Since it began a massive reform of its education system in the 1970s, Finland has developed a global reputation for excellence in public education, equitable student outcomes, and child health and wellbeing.  Similar in population size to an American state such as Wisconsin, Finland provided many lessons on both state and national education policy reform:

  • Equity - Forty years ago, Finland made a commitment to providing a good education to all its citizens. They abolished private schools, established a national curriculum in order to codify a nationally-set standard of education, and committed a large portion of tax dollars to ensure access to free, high-quality education from early childhood daycare all the way through post-secondary.

  • Early Childhood Development – Children have access to health care and subsidized preschool learning from age eight months through the time they begin formal schooling at age seven. The emphasis of the curriculum is to develop social, emotional, and motor skills in order strengthen students’ self-reliance and other character skills before diving into academic testing.

  • Early Intervention with Special Education – Finnish teachers are trained to identify students with special learning needs, meet with parents to discuss the child’s particular needs, and outline a specialized learning plan. In the classrooms, students are not grouped by ability. Instead, extra teachers or nurses are added to classrooms with higher needs.

  • Respected Teaching Profession – Throughout their history, Finns have always placed a great value in learning, and teaching is comparable in both prestige and compensation to the practice of medicine or law. All potential teachers must graduate from one of Finland’s highly selective teacher training graduate programs. After graduating, teachers are trusted by parents and school leaders to do their jobs with minimal intervention, and they are never assessed based on their students’ test results.

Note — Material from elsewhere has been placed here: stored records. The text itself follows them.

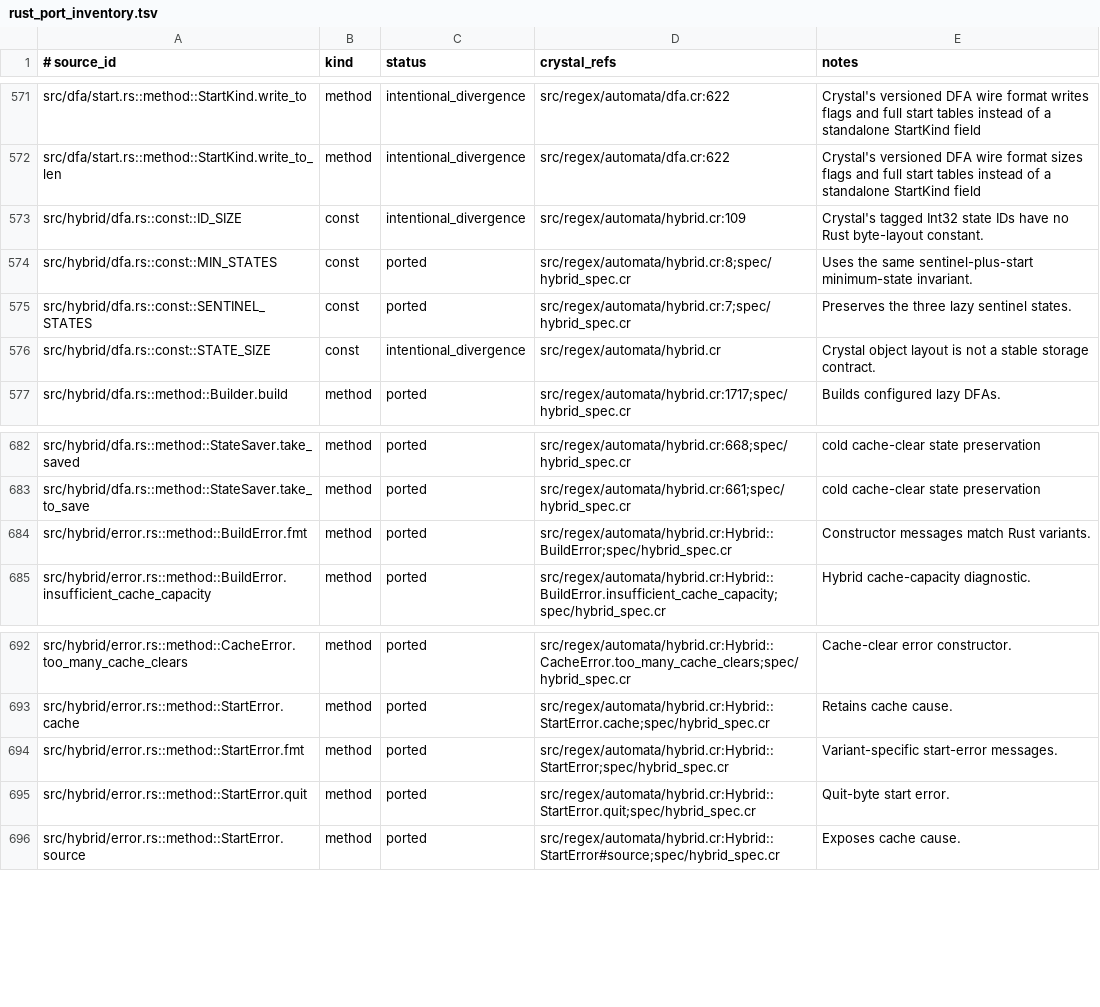
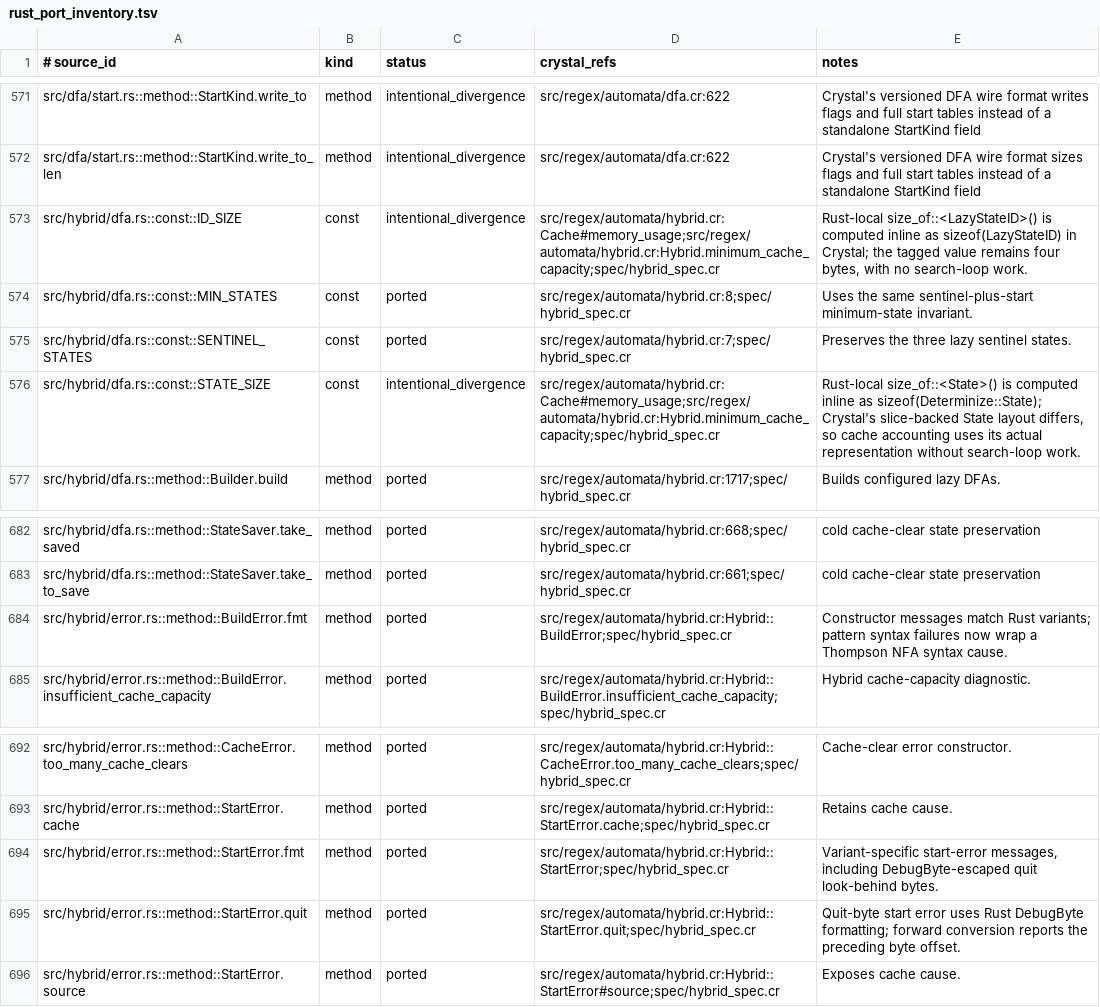
Before and after one commit to dsisnero/regex-automata, a TSV file: plans/inventory/rust_port_inventory.tsv, drawn as a sheet; only a part is shown, gaps mark what is left out.

Commit message:
port: align hybrid build and start errors
- Port Rust look-behind quit offsets and DebugByte diagnostics

- Wrap syntax failures through Thompson NFA causes

- Audit cache errors and Crystal size-constant divergences

```diff
--- a/plans/inventory/rust_port_inventory.tsv
+++ b/plans/inventory/rust_port_inventory.tsv
@@ -572,6 +572,6 @@ src/dfa/start.rs::method::StartKind.write_to	method	intentional_divergence	src/r
 src/dfa/start.rs::method::StartKind.write_to_len	method	intentional_divergence	src/regex/automata/dfa.cr:622	Crystal's versioned DFA wire format sizes flags and full start tables instead of a standalone StartKind field
-src/hybrid/dfa.rs::const::ID_SIZE	const	intentional_divergence	src/regex/automata/hybrid.cr:109	Crystal's tagged Int32 state IDs have no Rust byte-layout constant.
+src/hybrid/dfa.rs::const::ID_SIZE	const	intentional_divergence	src/regex/automata/hybrid.cr:Cache#memory_usage;src/regex/automata/hybrid.cr:Hybrid.minimum_cache_capacity;spec/hybrid_spec.cr	Rust-local size_of::<LazyStateID>() is computed inline as sizeof(LazyStateID) in Crystal; the tagged value remains four bytes, with no search-loop work.
 src/hybrid/dfa.rs::const::MIN_STATES	const	ported	src/regex/automata/hybrid.cr:8;spec/hybrid_spec.cr	Uses the same sentinel-plus-start minimum-state invariant.
 src/hybrid/dfa.rs::const::SENTINEL_STATES	const	ported	src/regex/automata/hybrid.cr:7;spec/hybrid_spec.cr	Preserves the three lazy sentinel states.
-src/hybrid/dfa.rs::const::STATE_SIZE	const	intentional_divergence	src/regex/automata/hybrid.cr	Crystal object layout is not a stable storage contract.
+src/hybrid/dfa.rs::const::STATE_SIZE	const	intentional_divergence	src/regex/automata/hybrid.cr:Cache#memory_usage;src/regex/automata/hybrid.cr:Hybrid.minimum_cache_capacity;spec/hybrid_spec.cr	Rust-local size_of::<State>() is computed inline as sizeof(Determinize::State); Crystal's slice-backed State layout differs, so cache accounting uses its actual representation without search-loop work.
 src/hybrid/dfa.rs::method::Builder.build	method	ported	src/regex/automata/hybrid.cr:1717;spec/hybrid_spec.cr	Builds configured lazy DFAs.
@@ -683,3 +683,3 @@ src/hybrid/dfa.rs::method::StateSaver.take_saved	method	ported	src/regex/automat
 src/hybrid/dfa.rs::method::StateSaver.take_to_save	method	ported	src/regex/automata/hybrid.cr:661;spec/hybrid_spec.cr	cold cache-clear state preservation
-src/hybrid/error.rs::method::BuildError.fmt	method	ported	src/regex/automata/hybrid.cr:Hybrid::BuildError;spec/hybrid_spec.cr	Constructor messages match Rust variants.
+src/hybrid/error.rs::method::BuildError.fmt	method	ported	src/regex/automata/hybrid.cr:Hybrid::BuildError;spec/hybrid_spec.cr	Constructor messages match Rust variants; pattern syntax failures now wrap a Thompson NFA syntax cause.
 src/hybrid/error.rs::method::BuildError.insufficient_cache_capacity	method	ported	src/regex/automata/hybrid.cr:Hybrid::BuildError.insufficient_cache_capacity;spec/hybrid_spec.cr	Hybrid cache-capacity diagnostic.
@@ -693,4 +693,4 @@ src/hybrid/error.rs::method::CacheError.too_many_cache_clears	method	ported	src/
 src/hybrid/error.rs::method::StartError.cache	method	ported	src/regex/automata/hybrid.cr:Hybrid::StartError.cache;spec/hybrid_spec.cr	Retains cache cause.
-src/hybrid/error.rs::method::StartError.fmt	method	ported	src/regex/automata/hybrid.cr:Hybrid::StartError;spec/hybrid_spec.cr	Variant-specific start-error messages.
-src/hybrid/error.rs::method::StartError.quit	method	ported	src/regex/automata/hybrid.cr:Hybrid::StartError.quit;spec/hybrid_spec.cr	Quit-byte start error.
+src/hybrid/error.rs::method::StartError.fmt	method	ported	src/regex/automata/hybrid.cr:Hybrid::StartError;spec/hybrid_spec.cr	Variant-specific start-error messages, including DebugByte-escaped quit look-behind bytes.
+src/hybrid/error.rs::method::StartError.quit	method	ported	src/regex/automata/hybrid.cr:Hybrid::StartError.quit;spec/hybrid_spec.cr	Quit-byte start error uses Rust DebugByte formatting; forward conversion reports the preceding byte offset.
 src/hybrid/error.rs::method::StartError.source	method	ported	src/regex/automata/hybrid.cr:Hybrid::StartError#source;spec/hybrid_spec.cr	Exposes cache cause.
```
Also changed, not shown: 3 other files.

  • School Completion Flexibility – Beginning in elementary school, Finnish students are encouraged to learn at their own pace. Upon entering high school, students can choose between academic and vocational/technical tracks based on their career interests. The government’s policy to provide free high school and university education to all children also leads to low dropout rates and a very high percentage of college enrollment.

  • Continuity and Stability – Teachers typically stay in their positions at particular schools for many years. Finnish parents trust that the school in their neighborhood is of equal caliber to any other school in the country, so the vast majority of children in Finland attend the public school closest to their home. This trust is made possible in part by the government's multiparty consensus in the collective value of education.